The event is a joint venture of Allegany College of Maryland’s NAACP Club, FSU’s African American Studies Program, Emmanuel Episcopal Church, and the Jane Gates Heritage House.

proclamationdenson

Sharing opinions with civility

At Allegany Museum, we are preparing (with much excitement) the dioramas for the Way We Worked exhibition, which will show Feb 3 to March 24 next year, alongside the Smithsonian exhibits.
We are uncovering many intriguing snippets about working life in Allegany County over the last 150 years.
This one (below), from the Cumberland Times News of July 11 1939, shows that it is possible to be reasonable and civil, even when dissenting. The talent for this seems to have almost disappeared in the lead up to the presidential election of 2016. It is from a Times News ‘man-on’the-street’ collection of opinions about the possible loss of WPA projects in Cumberland.
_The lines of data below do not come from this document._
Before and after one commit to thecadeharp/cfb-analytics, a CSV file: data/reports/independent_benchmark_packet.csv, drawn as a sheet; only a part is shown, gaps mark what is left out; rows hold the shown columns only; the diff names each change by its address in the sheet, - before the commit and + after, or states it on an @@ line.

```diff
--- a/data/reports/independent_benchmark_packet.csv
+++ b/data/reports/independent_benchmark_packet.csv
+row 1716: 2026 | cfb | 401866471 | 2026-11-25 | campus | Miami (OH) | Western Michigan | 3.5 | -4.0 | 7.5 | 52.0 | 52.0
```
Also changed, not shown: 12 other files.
14570217_1307872895892257_7241794654929381297_n

Frederick Douglass visits Cumberland

Marshal Frederick Douglass arrived by express train at Cumberland’s Queen City hotel on September 23 1879, to deliver a lecture for the Emancipation celebration (from the Washington Post, Sept. 24, 1879):
“Emancipation Day” was yesterday celebrated in this city in a very enthusiastic manner by the colored people, who flocked to the city in large numbers from the neighboring towns of Pennsylvania, West Virginia, and Maryland. It was a gala day for the colored race.
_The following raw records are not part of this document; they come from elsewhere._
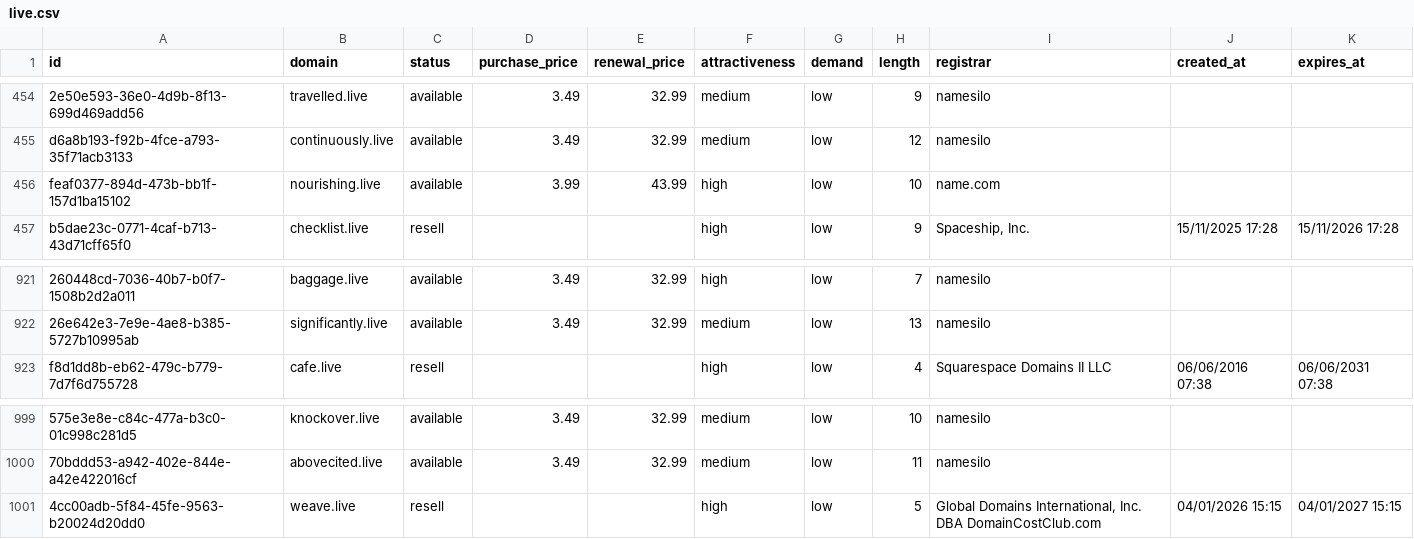
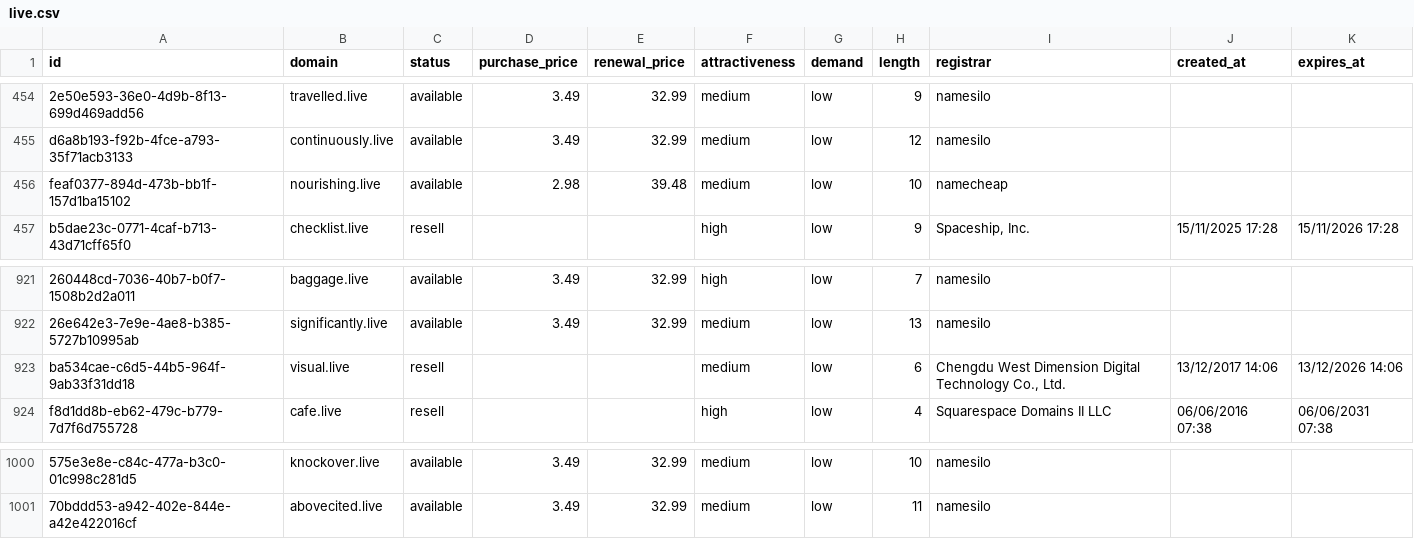
Before and after one commit to UniqueDomains/live-oneword-domains, a CSV file: live.csv, drawn as a sheet; only a part is shown, gaps mark what is left out; removed rows and columns are numbered as before the commit, all else as after; the diff names each change by its address in the sheet, - before the commit and + after, or states it on an @@ line.

Commit message:
Domains update

```diff
--- a/live.csv
+++ b/live.csv
-D456 (purchase_price): 3.99
+D456 (purchase_price): 2.98
-E456 (renewal_price): 43.99
+E456 (renewal_price): 39.48
-F456 (attractiveness): high
+F456 (attractiveness): medium
-I456 (registrar): name.com
+I456 (registrar): namecheap
+row 923: ba534cae-c6d5-44b5-964f-9ab33f31dd18 | visual.live | resell |  |  | medium | low | 6 | Chengdu West Dimension Digital Technology Co., Ltd. | 13/12/2017 14:06 | 13/12/2026 14:06
-row 1001: 4cc00adb-5f84-45fe-9563-b20024d20dd0 | weave.live | resell |  |  | high | low | 5 | Global Domains International, Inc. DBA DomainCostClub.com | 04/01/2026 15:15 | 04/01/2027 15:15
```
Also changed, not shown: 4 other files.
About 2,000 visitors were in town, and the streets presented an animated appearance. The weather was cloudy but no rain fell, and everything went off pleasantly. About noon a procession was formed, which passed through the principal streets and wended its way to the Fair grounds, which are located in a commanding position to the east of the city. Several Masonic and other secret societies appeared in line.

Marshal Douglass arrived on the express train from Washington at 2:10 P.M. He was met at the Queen City hotel by an immense crowd of people, and escorted through the principal streets in a barouche, in which were seated Mayor William J. Read, Hon. Henry W. Hoffman, and Rev. B. H. Lee, the pastor of the A.M.E. Church if this city, who was also the president of the meeting. The procession arrived at the Fair grounds at 3 o’clock, escorted by a band of music.

q-c-station